The Fjallsárlón Glacier Lagoon is pictured in the photograph below. It's difficult to get there in the winter because the backroads are rutted, icy, and interspersed with deep pools of meltwater. Drivers have to go fast enough not to get stuck, but slow enough to maintain control of their trucks as they slide, shimmy and bounce over the slippery terrain. Not only was I very much relieved to get out of the truck when I arrived at the lagoon, I thought the appearance of the lagoon was the most Arctic-looking location I've seen yet. I especially liked the pastel shades of the glacier ice and the pyramid shaped icebergs frozen into place. Empty, remote and still, it was one of my favorite locations of the trip.
I'll always remember taking this photograph on the beach at Vík, because a rogue wave caught me by surprise and filled one of my boots with freezing cold water. My two pairs of woolen socks soaked the water up quickly, which wasn't as uncomfortable as it sounds. Wool is a great insulator, keeping the Arctic explorers warm in spite of repeated drenching by storm-tossed seas. While I modestly don't compare my experience to those of polar explorers, I felt proud of myself for braving the worst the Atlantic Ocean could throw at me before I could run away.
Vík is Iceland's wettest location, battered by storms year round. During my first trip to Iceland, it was too dangerous to stand on this part of the coastline because of the massive waves, so I was glad to have the opportunity to shoot here. According to Icelandic legend, the sea stacks in the distance are the remains of a three-masted ship that trolls attempted to drag to shore during the night. At daylight, the masts turned into rock, foiling the trolls once again.
The weather during my 11 day trip consisted of 10 days of rain, fog, wind and overcast skies. No wonder the Icelanders are the highest per capita consumers of... Coca Cola... in the world! On the one day the sun came out, the harbor seals in the Jökullsárlón Glacier Lagoon took advantage of the unexpected warmth by sunbathing on the ice floes.

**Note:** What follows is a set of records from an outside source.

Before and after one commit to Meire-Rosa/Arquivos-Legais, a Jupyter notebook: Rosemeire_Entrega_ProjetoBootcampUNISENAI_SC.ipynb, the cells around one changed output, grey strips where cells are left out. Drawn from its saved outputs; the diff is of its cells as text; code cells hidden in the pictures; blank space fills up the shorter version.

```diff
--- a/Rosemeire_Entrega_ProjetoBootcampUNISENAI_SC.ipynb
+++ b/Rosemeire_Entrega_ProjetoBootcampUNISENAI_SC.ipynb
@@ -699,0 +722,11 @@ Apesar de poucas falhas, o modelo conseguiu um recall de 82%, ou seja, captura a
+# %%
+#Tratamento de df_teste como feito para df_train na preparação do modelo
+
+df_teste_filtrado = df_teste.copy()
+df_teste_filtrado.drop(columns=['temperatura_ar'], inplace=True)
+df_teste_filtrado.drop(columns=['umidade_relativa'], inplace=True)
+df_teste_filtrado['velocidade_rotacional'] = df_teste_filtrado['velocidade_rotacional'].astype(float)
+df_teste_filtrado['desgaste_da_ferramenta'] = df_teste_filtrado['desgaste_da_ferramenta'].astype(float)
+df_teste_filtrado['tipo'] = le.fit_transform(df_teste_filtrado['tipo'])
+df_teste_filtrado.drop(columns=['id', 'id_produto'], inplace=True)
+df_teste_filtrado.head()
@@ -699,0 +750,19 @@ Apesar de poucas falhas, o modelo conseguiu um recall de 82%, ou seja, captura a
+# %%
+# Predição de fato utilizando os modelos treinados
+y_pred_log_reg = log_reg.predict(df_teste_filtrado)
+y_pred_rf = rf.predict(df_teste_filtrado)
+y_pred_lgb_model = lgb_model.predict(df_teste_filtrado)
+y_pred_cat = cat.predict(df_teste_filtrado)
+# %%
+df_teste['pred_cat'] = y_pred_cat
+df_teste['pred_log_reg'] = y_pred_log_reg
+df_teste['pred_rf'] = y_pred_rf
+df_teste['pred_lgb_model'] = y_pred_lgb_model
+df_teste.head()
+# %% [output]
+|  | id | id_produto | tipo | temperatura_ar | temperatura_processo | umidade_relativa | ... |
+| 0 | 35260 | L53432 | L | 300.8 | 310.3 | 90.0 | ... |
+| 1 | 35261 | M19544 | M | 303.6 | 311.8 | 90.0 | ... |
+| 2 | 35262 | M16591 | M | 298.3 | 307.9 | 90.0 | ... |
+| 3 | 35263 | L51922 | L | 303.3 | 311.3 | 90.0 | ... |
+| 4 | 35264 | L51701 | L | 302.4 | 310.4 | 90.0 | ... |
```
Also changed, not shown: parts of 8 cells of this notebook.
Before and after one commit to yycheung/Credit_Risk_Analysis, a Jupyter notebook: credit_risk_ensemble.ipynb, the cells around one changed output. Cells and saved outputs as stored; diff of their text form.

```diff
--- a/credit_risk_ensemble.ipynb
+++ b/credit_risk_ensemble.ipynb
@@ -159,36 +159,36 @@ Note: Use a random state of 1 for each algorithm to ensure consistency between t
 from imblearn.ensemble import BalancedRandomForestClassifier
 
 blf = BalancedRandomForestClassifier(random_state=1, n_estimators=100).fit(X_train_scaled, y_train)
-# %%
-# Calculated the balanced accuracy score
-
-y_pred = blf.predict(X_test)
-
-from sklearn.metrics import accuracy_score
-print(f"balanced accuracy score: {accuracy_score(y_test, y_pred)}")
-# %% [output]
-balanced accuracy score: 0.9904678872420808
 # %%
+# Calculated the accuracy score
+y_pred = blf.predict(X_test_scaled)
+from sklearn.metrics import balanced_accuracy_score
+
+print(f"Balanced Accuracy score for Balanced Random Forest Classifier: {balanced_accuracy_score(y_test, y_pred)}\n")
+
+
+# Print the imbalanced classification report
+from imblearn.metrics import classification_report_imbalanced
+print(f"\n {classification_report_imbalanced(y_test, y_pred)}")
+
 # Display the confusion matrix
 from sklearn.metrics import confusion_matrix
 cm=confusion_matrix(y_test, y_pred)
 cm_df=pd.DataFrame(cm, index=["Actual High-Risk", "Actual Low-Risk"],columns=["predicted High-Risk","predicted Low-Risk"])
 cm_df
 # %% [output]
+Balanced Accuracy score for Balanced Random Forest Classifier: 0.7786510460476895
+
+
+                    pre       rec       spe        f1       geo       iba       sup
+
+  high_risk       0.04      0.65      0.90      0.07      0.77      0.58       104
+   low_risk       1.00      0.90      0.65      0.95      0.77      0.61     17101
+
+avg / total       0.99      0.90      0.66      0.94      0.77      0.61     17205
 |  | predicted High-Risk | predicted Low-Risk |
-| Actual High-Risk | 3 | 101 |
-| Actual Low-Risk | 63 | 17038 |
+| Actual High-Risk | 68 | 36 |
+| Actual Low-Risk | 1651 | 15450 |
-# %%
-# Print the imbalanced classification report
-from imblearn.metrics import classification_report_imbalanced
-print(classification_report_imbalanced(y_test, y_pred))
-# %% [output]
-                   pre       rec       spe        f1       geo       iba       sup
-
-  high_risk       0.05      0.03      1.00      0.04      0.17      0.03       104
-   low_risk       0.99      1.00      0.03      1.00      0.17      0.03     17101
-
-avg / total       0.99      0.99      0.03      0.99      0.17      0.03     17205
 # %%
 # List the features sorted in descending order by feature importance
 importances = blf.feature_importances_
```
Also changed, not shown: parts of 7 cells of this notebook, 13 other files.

On my previous trip to Iceland, one of the more exciting and harrowing things I did was to crawl underneath a glacier to get to into an ice cave. (See my previous blog entry to read all about it.) Imagine my excitement when I learned I was going to have another opportunity to go to the same ice cave! I was seriously considering skipping it and staying in my hotel room, but when I learned that the cave had changed and looked completely different, I decided to see for myself. Movement by the glacier had indeed changed things around. No more commando-style crawling was required to navigate inside the cave. In fact, it was easy to enter it this time. There was also a large foyer, for lack of a better word, with a psychedelic ceiling made of volcanic ash and ice.
While Iceland has managed to stay undeveloped, climate change has been making its presence felt. The glacier ice is melting at unprecedented speed, causing the island to rise in the ocean as it's freed from some of the weight of the ice. With the loss of ice, volcanic activity is predicted to increase. The glacier lagoons are increasing in size as they fill with meltwater from the glaciers. In the past 15 years, Jökullsárlón Glacier Lagoon has doubled in size. At the current rate of global warming, Iceland could be ice-free within 100 years.